- [Records provided]
>>>>>
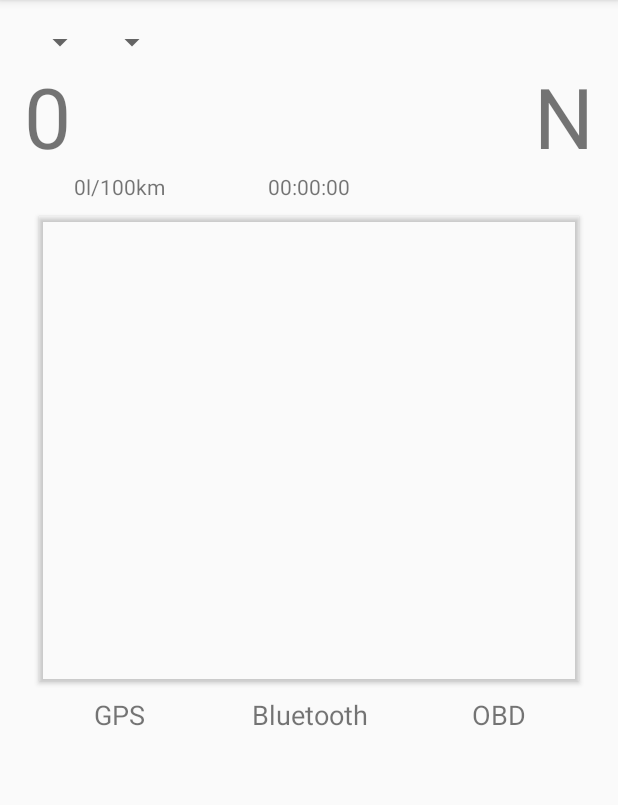
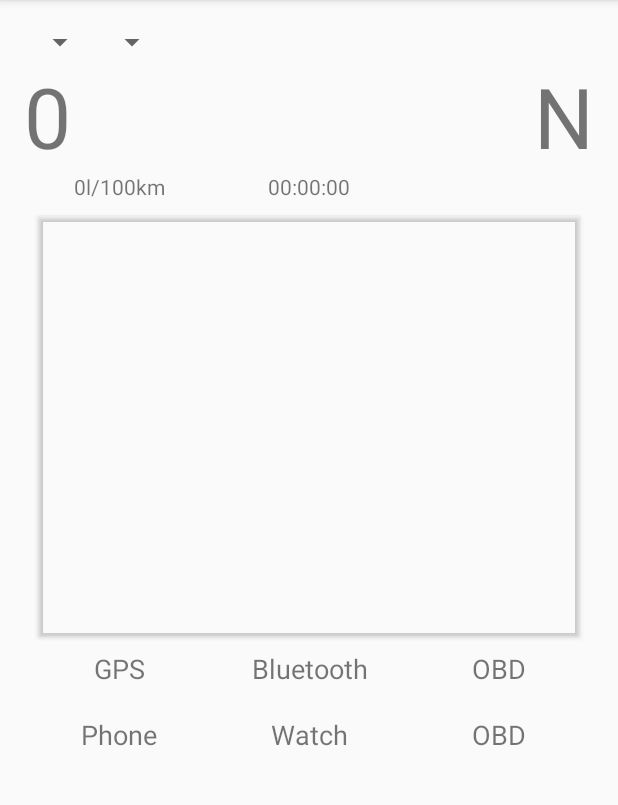
Before and after one commit to terementor/Drivemeter, an Android app: the layout main.xml on its own in the app's theme, with its tools: preview values and no code run, on a phone screen of 412 x 824 dp, the part 84-889 px from its top. Run offline under Robolectric (Android 15) with nearby library versions, the phone set to English and light mode, and no system bars.

Commit message:
adding status texviews in mainactivity

```diff
--- a/mobile/src/main/java/com/github/terementor/drivemeter/activity/SensorReceiverService.java
+++ b/mobile/src/main/java/com/github/terementor/drivemeter/activity/SensorReceiverService.java
@@ -89,9 +89,7 @@ public class SensorReceiverService extends WearableListenerService {
                     long t1 = System.nanoTime();
                     Log.d(TAG, "UnpackSensorData took " + ((t1 - t0) / 1_000_000) + "ms");
                 }
-                if (path.startsWith("/Time/")) {
-                    MainActivity.setWatchTime(Long.parseLong(uri.getLastPathSegment()));
-                }
+
                 if (path.startsWith("/Ready/")) {
                     MainActivity.setOutputsensorstrue();
                     Log.d(TAG, "Received message: Ready");
--- a/mobile/src/main/res/layout/main.xml
+++ b/mobile/src/main/res/layout/main.xml
@@ -78,7 +78,7 @@
     <ScrollView
         android:id="@+id/data_scroll"
         android:layout_width="fill_parent"
-        android:layout_height="310dp"
+        android:layout_height="279dp"
         android:layout_gravity="top"
         android:layout_margin="10dp"
         android:elevation="2dp"
@@ -151,4 +151,64 @@
             android:text="" />
     </TableRow>
 
+    <TableRow
+        android:layout_width="fill_parent"
+        android:layout_height="wrap_content">
+
+        <TextView
+            android:layout_width="0dp"
+            android:layout_height="wrap_content"
+            android:layout_weight="1"
+            android:gravity="center"
+            android:text="@string/text_phone"
+            android:textSize="@dimen/abc_text_size_medium_material" />
+
+        <TextView
+            android:layout_width="0dp"
+            android:layout_height="wrap_content"
+            android:layout_weight="1"
+            android:gravity="center"
+            android:text="@string/text_watch"
+            android:textSize="@dimen/abc_text_size_medium_material" />
+
+        <TextView
+            android:layout_width="0dp"
+            android:layout_height="wrap_content"
+            android:layout_weight="1"
+            android:gravity="center"
+            android:text="@string/text_obdoutput"
+            android:textSize="@dimen/abc_text_size_medium_material" />
+
+
+    </TableRow>
+
+    <TableRow
+        android:layout_width="fill_parent"
+        android:layout_height="wrap_content">
+
+        <TextView
+            android:id="@+id/PHONE_STATUS"
+            android:layout_width="0dp"
+            android:layout_height="wrap_content"
+            android:layout_weight="1"
+            android:gravity="center"
+            android:text="" />
+
+        <TextView
+            android:id="@+id/WATCH_STATUS"
+            android:layout_width="0dp"
+            android:layout_height="wrap_content"
+            android:layout_weight="1"
+            android:gravity="center"
+            android:text="" />
+
+        <TextView
+            android:id="@+id/OBDOUTPUT_STATUS"
+            android:layout_width="0dp"
+            android:layout_height="wrap_content"
+            android:layout_weight="1"
+            android:gravity="center"
+            android:text="" />
+    </TableRow>
+
 </LinearLayout>
--- a/mobile/src/main/res/values/strings.xml
+++ b/mobile/src/main/res/values/strings.xml
@@ -26,6 +26,9 @@
     <string name="text_obd" translatable="false">OBD</string>
     <string name="text_bluetooth" translatable="false">Bluetooth</string>
     <string name="text_orientation_default" translatable="false">N</string>
+    <string name="text_phone" translatable="false">Phone</string>
+    <string name="text_watch" translatable="false">Watch</string>
+    <string name="text_obdoutput" translatable="false">OBD</string>
     <string name="text_zero" translatable="false">0</string>
     <string name="text_consumption_default" translatable="false">0l/100km</string>
     <string name="text_runtime_default" translatable="false">00:00:00</string>
@@ -106,4 +109,10 @@
     <string name="pref_dev_email_title">Developer Email</string>
     <string name="pref_dev_email_summary">Logs will be emailed to this address</string>
     <string name="text_noerrors">There were no errors found.!</string>
+    <string name="status_watch_saving">is saving&#8230;</string>
+    <string name="status_phone_saving">is saving&#8230;</string>
+    <string name="status_obdoutput_saving">is saving&#8230;</string>
+    <string name="status_obdoutput_done">finished</string>
+    <string name="status_watch_done">finished</string>
+    <string name="status_phone_done">finished</string>
 </resources>
```
Also changed, not shown: mobile/src/main/java/com/github/terementor/drivemeter/activity/MainActivity.java (+61 -28 lines), mobile/src/main/java/com/github/terementor/drivemeter/activity/RemoteSensorManager.java (+1 -19 lines).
<<<<<
- [Required work] Some lines above hold the word "mobile". Copy all of them.

- [Answer for the task]
--- a/mobile/src/main/java/com/github/terementor/drivemeter/activity/SensorReceiverService.java
+++ b/mobile/src/main/java/com/github/terementor/drivemeter/activity/SensorReceiverService.java
--- a/mobile/src/main/res/layout/main.xml
+++ b/mobile/src/main/res/layout/main.xml
--- a/mobile/src/main/res/values/strings.xml
+++ b/mobile/src/main/res/values/strings.xml
Also changed, not shown: mobile/src/main/java/com/github/terementor/drivemeter/activity/MainActivity.java (+61 -28 lines), mobile/src/main/java/com/github/terementor/drivemeter/activity/RemoteSensorManager.java (+1 -19 lines).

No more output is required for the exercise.